Stop, look and listen to your patients
A placement taught nursing student Sara Mulligan the importance of addressing the physical health needs of patients.
A placement on an acute mental health ward taught nursing student Sara Mulligan the importance of addressing the physical health needs of patients
During a third-year placement, a patient, who I will call Robin, was admitted to the acute mental health ward I was working on. Robin, who was in his thirties, was suicidal and in the previous 24 hours had made two attempts to take his own life. He had been transferred to the ward from the emergency department for a mental health assessment and further care.
Aside from his self-harming wounds, which included ligature marks and cuts to his wrists, Robin appeared to be in good physical health. He had a good pallor, was a normal weight and showed no signs of cold or flu. I started Robin’s admission process. This can take up to 24 hours and includes obtaining consent, carrying out baseline physical observations, going over past medical history and medication, and creating initial care plans and risk assessments.
After an hour or so, I noticed that Robin was becoming short of breath and felt cold. He had wrapped a blanket around himself, which was particularly concerning as the ward was warm. He then started to complain of chest pains.
Robin had mentioned a previous trip to the emergency department for a possible lung infection and stomach ulcer. I asked about the pains and took his clinical observations – blood pressure, temperature, pulse, oxygen saturations and respirations levels. I also did a respiratory assessment. His observations were mostly within normal range but his temperature was 39.6°c and his respiratory rate was 21 breaths per minute.

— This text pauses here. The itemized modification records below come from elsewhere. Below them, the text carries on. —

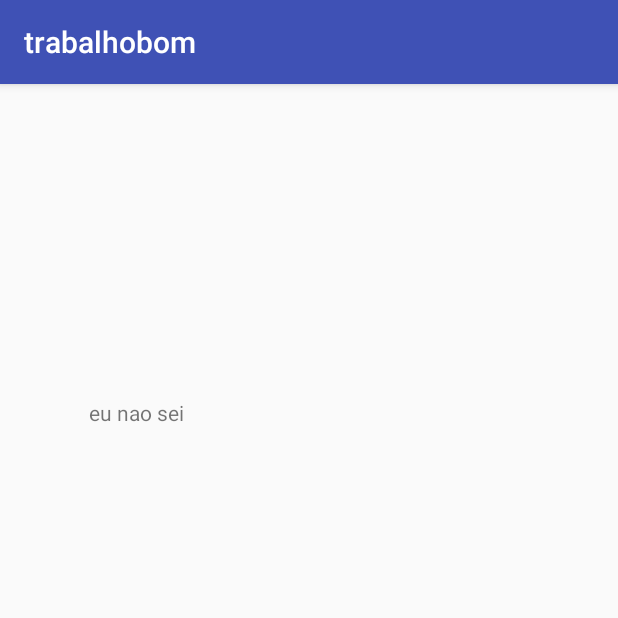
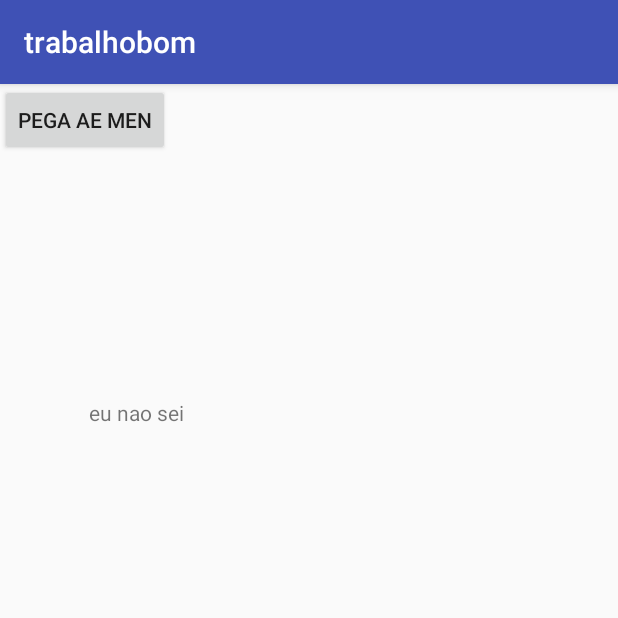
Before and after one commit to gabytino/trabalhobom, an Android app: the screen it shows after launch (MainActivity), on a phone screen of 412 x 824 dp, the top half of it. Run offline under Robolectric (Android 15) with nearby library versions, the phone set to English and light mode, and no system bars.

Commit message:
mudanças da bagaça

```diff
--- a/app/src/main/res/layout/activity_main.xml
+++ b/app/src/main/res/layout/activity_main.xml
@@ -17,4 +17,12 @@
         app:layout_constraintVertical_bias="0.27999997"
         app:layout_constraintHorizontal_bias="0.17" />
 
+    <Button
+        android:id="@+id/button"
+        android:layout_width="wrap_content"
+        android:layout_height="wrap_content"
+        android:text="pega ae men"
+        tools:layout_editor_absoluteX="88dp"
+        tools:layout_editor_absoluteY="229dp" />
+
 </android.support.constraint.ConstraintLayout>
```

After re-checking his temperature, I informed the charge nurse and doctors about my concerns, suggesting that Robin required a physical assessment. While I was helping the doctor with the physical assessment, Robin started coughing profusely and began to vomit old and new blood and phlegm. As I had spoken to Robin about his medical history, which was not included on his transfer notes, I was able to tell the doctors about his health problems and he was quickly transferred to the medical assessment unit for a full physical assessment.
This experience with Robin underlined for me the importance of listening to a patient’s concerns about both their physical and mental well-being, no matter what setting or ward they are in.
My conversations with Robin highlighted the importance of communication, and how essential it is to build up a full picture of a patient’s health and work as a team. I was able to liaise effectively with the doctors and provide them with useful information so that Robin’s physical health could be assessed.
By treating me as a member of the team rather than ‘just a nursing student’, the doctor was able to provide timely care to the patient. This boosted my confidence in my own skills and gave me the courage to always express any concerns I have about patients.
This incident was a turning point in my training and one I continue to reflect on.
About the author
Sara Mulligan is a third-year mental health nursing student at the University of Worcester